The streak system also struck me as a little interesting. I couldn’t really tell what kind of bonus a streak gave you (though it was clear that there was some bonus), but you can only keep a streak on consecutive “Good” or “Cool” presses, which are the two best in the game. The next level down, “Safe”, will end a streak, even though a “Safe” button press felt pretty good to me. This makes the streaks very difficult to maintain, which in turn made it quite difficult to get higher rank finishes, though that might also have to do with my lack of rhythm game experience (and decidedly iffy sense of rhythm in general).
Perhaps the largest issue I had with the gameplay was that the game really struggled to keep a solid framerate. Even on my hefty gaming PC, the game would often drop to noticeably low framerates that would be choppy for any game, but felt extra-bad in a rhythm game. As you would expect, having the icons freeze on the screen and then move again as the game chugs along, trying to keep up with the pace of the song, makes it really hard to time the button presses. The framerate drops didn’t happen too often, but a game like this depends on a stable framerate and the regular drops, especially at the start of songs, were a little disappointing.
If you’re wondering what might cause these drops in the framerate, you don’t need to look any further than the graphics. While still sticking to the very anime look of Hatsune Miku and the other characters, the music videos can have pretty intense lighting and particle effects. These effects make the music videos pretty cool, but I can’t say that it is worth the cost, considering that when you play the game you don’t really have time to look at the music videos at all.

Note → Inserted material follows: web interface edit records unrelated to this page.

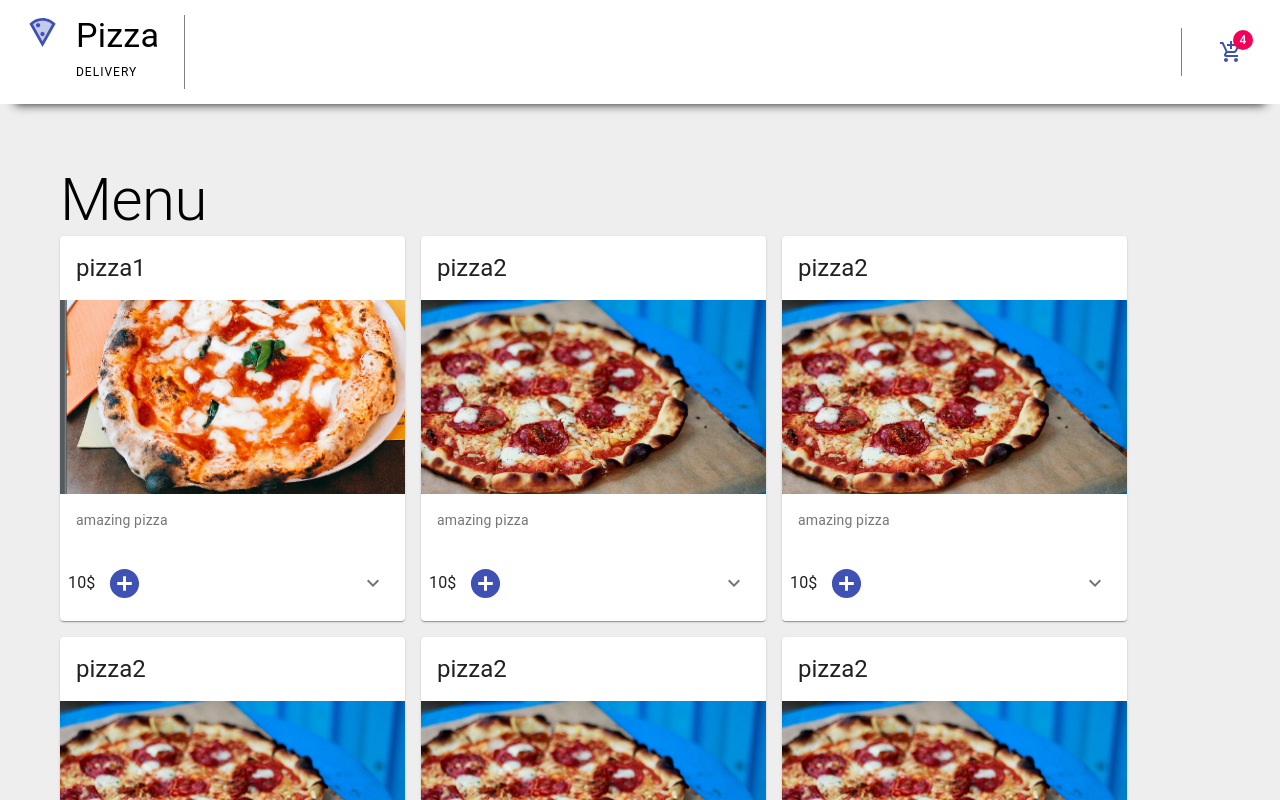
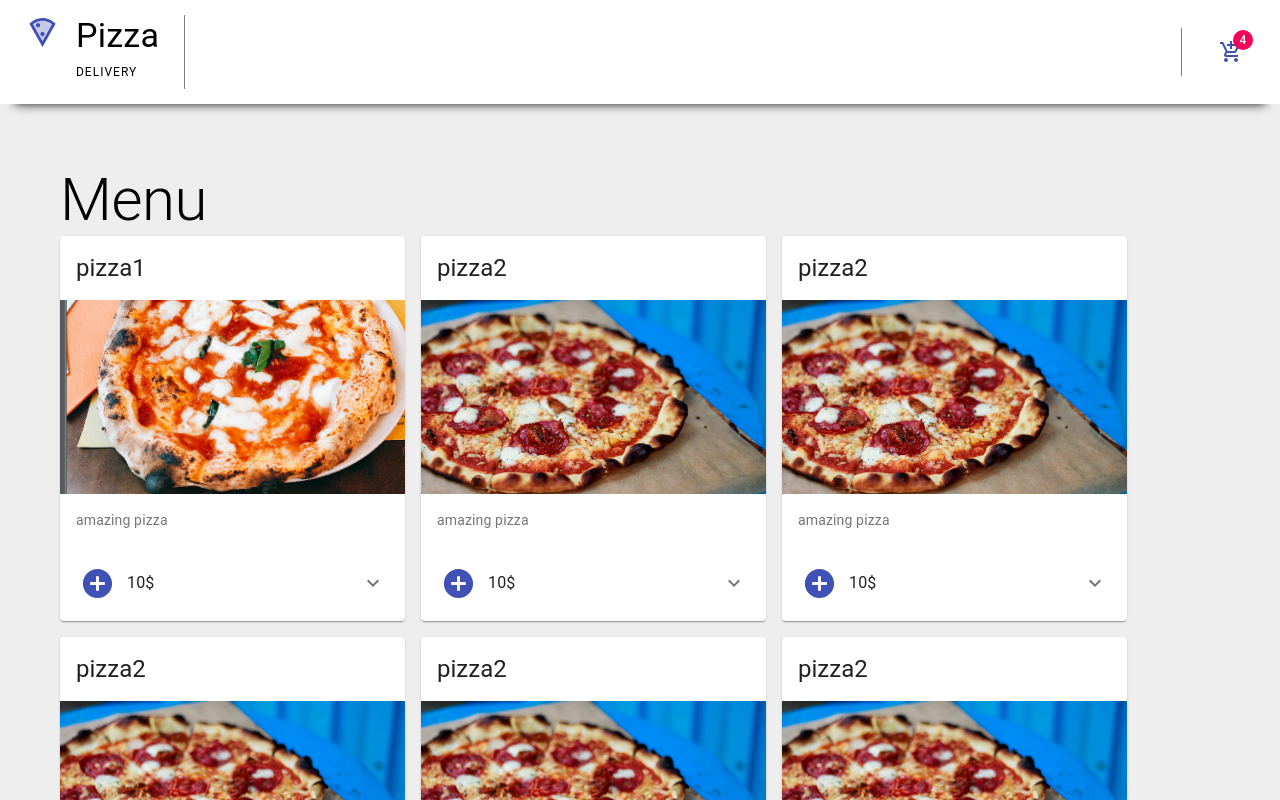
Before and after one commit to xenialugovaya/Delivery-app, a React (Create React App) app: page / in a window 1280 px wide. Shown: the top 800 px of the page. Built offline with nearby package versions, Linux system fonts and the light colour scheme.

Commit message:
Replaced button on FoodCard

```diff
--- a/src/FoodCard/FoodCard.js
+++ b/src/FoodCard/FoodCard.js
@@ -57,12 +57,12 @@ export default function FoodCard(props) {
         </Typography>
       </CardContent>
       <CardActions disableSpacing>
-          <Typography>
-            {price}
-          </Typography>
         <IconButton aria-label="add to cart">
           <AddCircleIcon fontSize="large" color="primary" />
         </IconButton>
+        <Typography>
+          {price}
+        </Typography>
         <IconButton
           className={clsx(classes.expand, {
             [classes.expandOpen]: expanded,
```
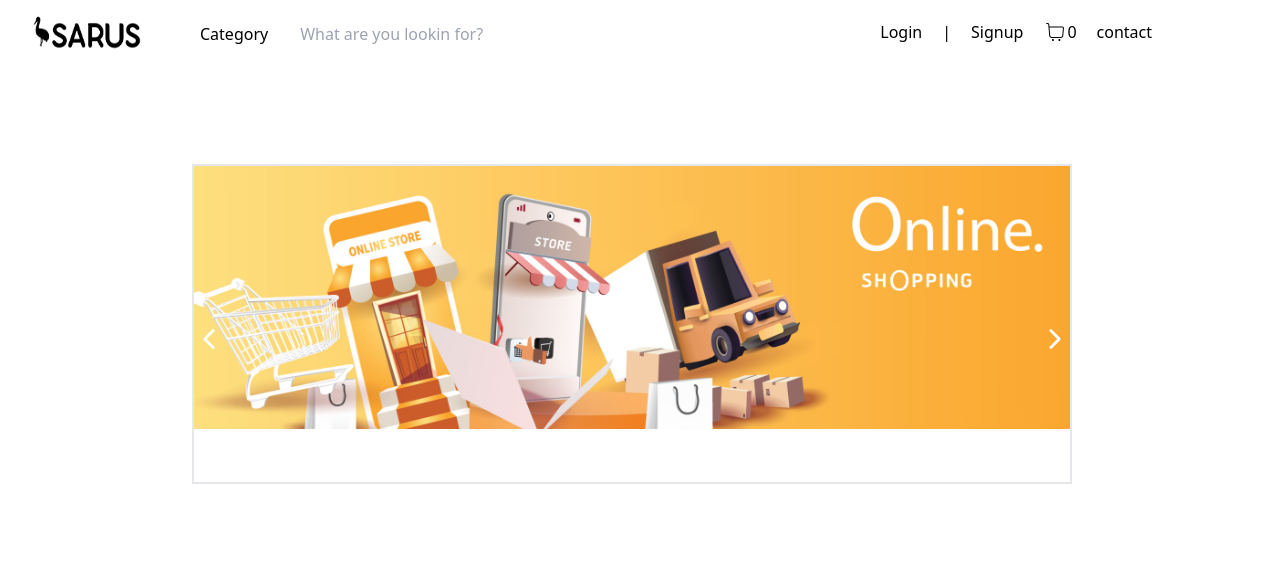
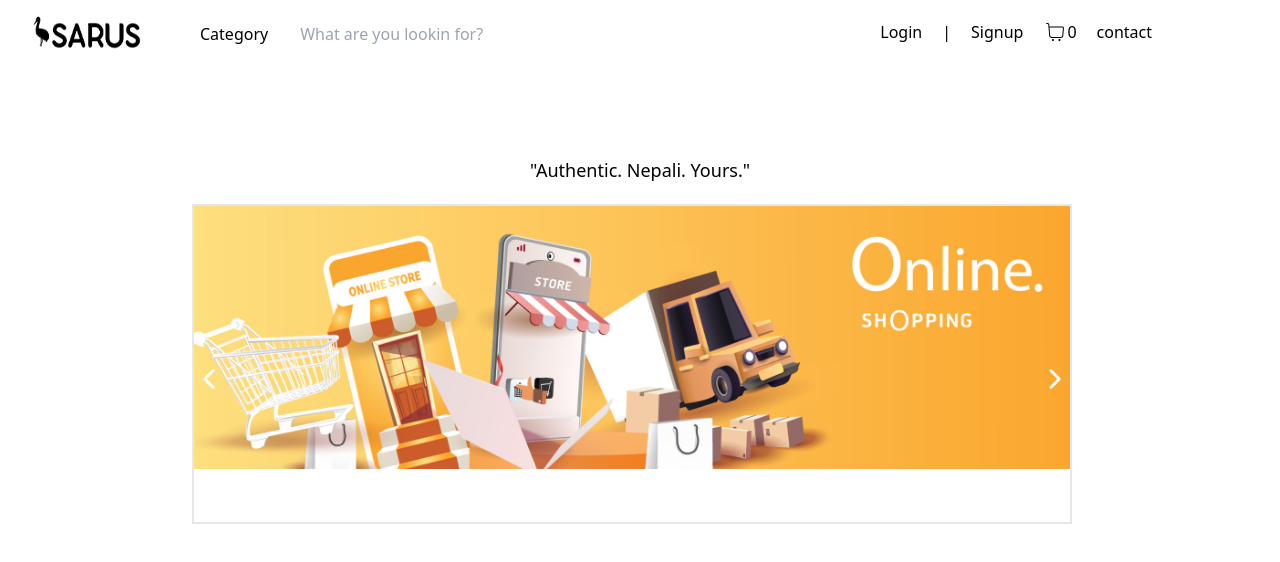
Before and after one commit to Santosa5555/sarus_store, a React (Vite) app in the folder ecommerceWeb/: page / in a window 1280 px wide. Shown: the top 562 px of the page. Built offline with nearby package versions, Linux system fonts and the light colour scheme.

Commit message:
changed banner animation

```diff
--- a/ecommerceWeb/src/layout/RootLayout.jsx
+++ b/ecommerceWeb/src/layout/RootLayout.jsx
@@ -36,7 +36,7 @@ export default function RootLayout() {
 
                 }}
 
-                className={top ? `` : ` bg-slate-200 animate-bounce-once  rounded-md w-[100%] h-[80px] fixed top-0 z-50`}
+                className={top ? `` : ` bg-slate-200 animate-bounce-once shadow-lg shadow-zinc-400 rounded-md w-[100%] h-[80px] fixed top-0 z-50`}
 
             >
                 <div className="z-10">
@@ -52,6 +52,7 @@ export default function RootLayout() {
                                     type="text"
                                     placeholder="What are you lookin for?   "
                                     className="border-none mt-1 mr-4 p-2 rounded-md focus:outline-none bg-white focus:ring-2 focus:ring-blue-500 "
+                                    // onKeyUp={}
                                 />
 
 
--- a/ecommerceWeb/src/pages/HeroSection.jsx
+++ b/ecommerceWeb/src/pages/HeroSection.jsx
@@ -29,8 +29,9 @@ export default function HeroSection() {
     return (
 
         <div className="hero-section">
+            <motion.div className="text-center text-lg font-sans font-thin pb-2" initial={{y:0}} animate={{y:-8}} transition={{duration:1}}>"Authentic. Nepali. Yours."</motion.div>
             {/* banner */}
-            <div className="banner-container flex ml-48 relative border-2 h-80 w-[calc(100%-400px)] overflow-hidden " data-aos="fade-up">
+            <motion.div className="banner-container flex ml-48 relative border-2 h-80 w-[calc(100%-400px)] overflow-hidden " initial={{y:0}} animate={{y:4}} transition={{duration:1}}>
                 {banners.map((banner) => (
                     <div key={banner.id} className={currentSlide === banner.id - 1 ? 'absolute outline-none opacity-100 hover:brightness-105h-80 w-[100%]' : ' opacity-0 absolute border-2w-[calc(100%-200px)]'}>
                         <img src={banner.imageUrl} alt={banner.altText} className='w-full  object-cover min-w-[100%] ' />
@@ -47,7 +48,14 @@ export default function HeroSection() {
                 <button className="absolute right-0 top-[50%] text-white" onClick={() => setCurrentSlide(currentSlide === banners.length - 1 ? 0 : currentSlide + 1)}>
                     <IoIosArrowForward size={30} />
                 </button>
+            </motion.div>
+
+
+            {/* //parallax  */}
+            <div className="parallax">
+
             </div>
+
 
 
 
--- a/ecommerceWeb/tailwind.config.js
+++ b/ecommerceWeb/tailwind.config.js
@@ -1,3 +1,5 @@
+import { transform } from 'framer-motion';
+
 /** @type {import('tailwindcss').Config} */
 export default {
   content: ["./src/**/*.{html,js,jsx}"],
@@ -5,12 +7,15 @@ export default {
     extend: {
       animation: {
         'bounce-once': 'bounceOnce 0.1s ease-in-out 1',
+
       },
       keyframes: {
         bounceOnce: {
           '0%, 100%': { transform: 'translateY(0)' },
           '50%': { transform: 'translateY(-15%)' },
         },
+
+
       },
     },
   },
```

The game has some other mechanics, like the ability to buy outfits for the different characters and customize them, or customize the button press effects, the game is completely centered around the rhythm game and Hatsune Miku’s music. I don’t mind how straightforward it all is, because the game is quite fun. Like I said earlier, it is just about exactly what you would expect from a Hatsune Miku rhythm game, but that is by no means a bad thing. Hatsune Miku: Project DIVA Megamix+ presents a clean and understandable game that anyone with even basic rhythm game experience can get into. It’s not revolutionary, but if you like rhythm games, you’ll find it to be more than enough fun.
Score: 7 out of 10
Reviewed on PC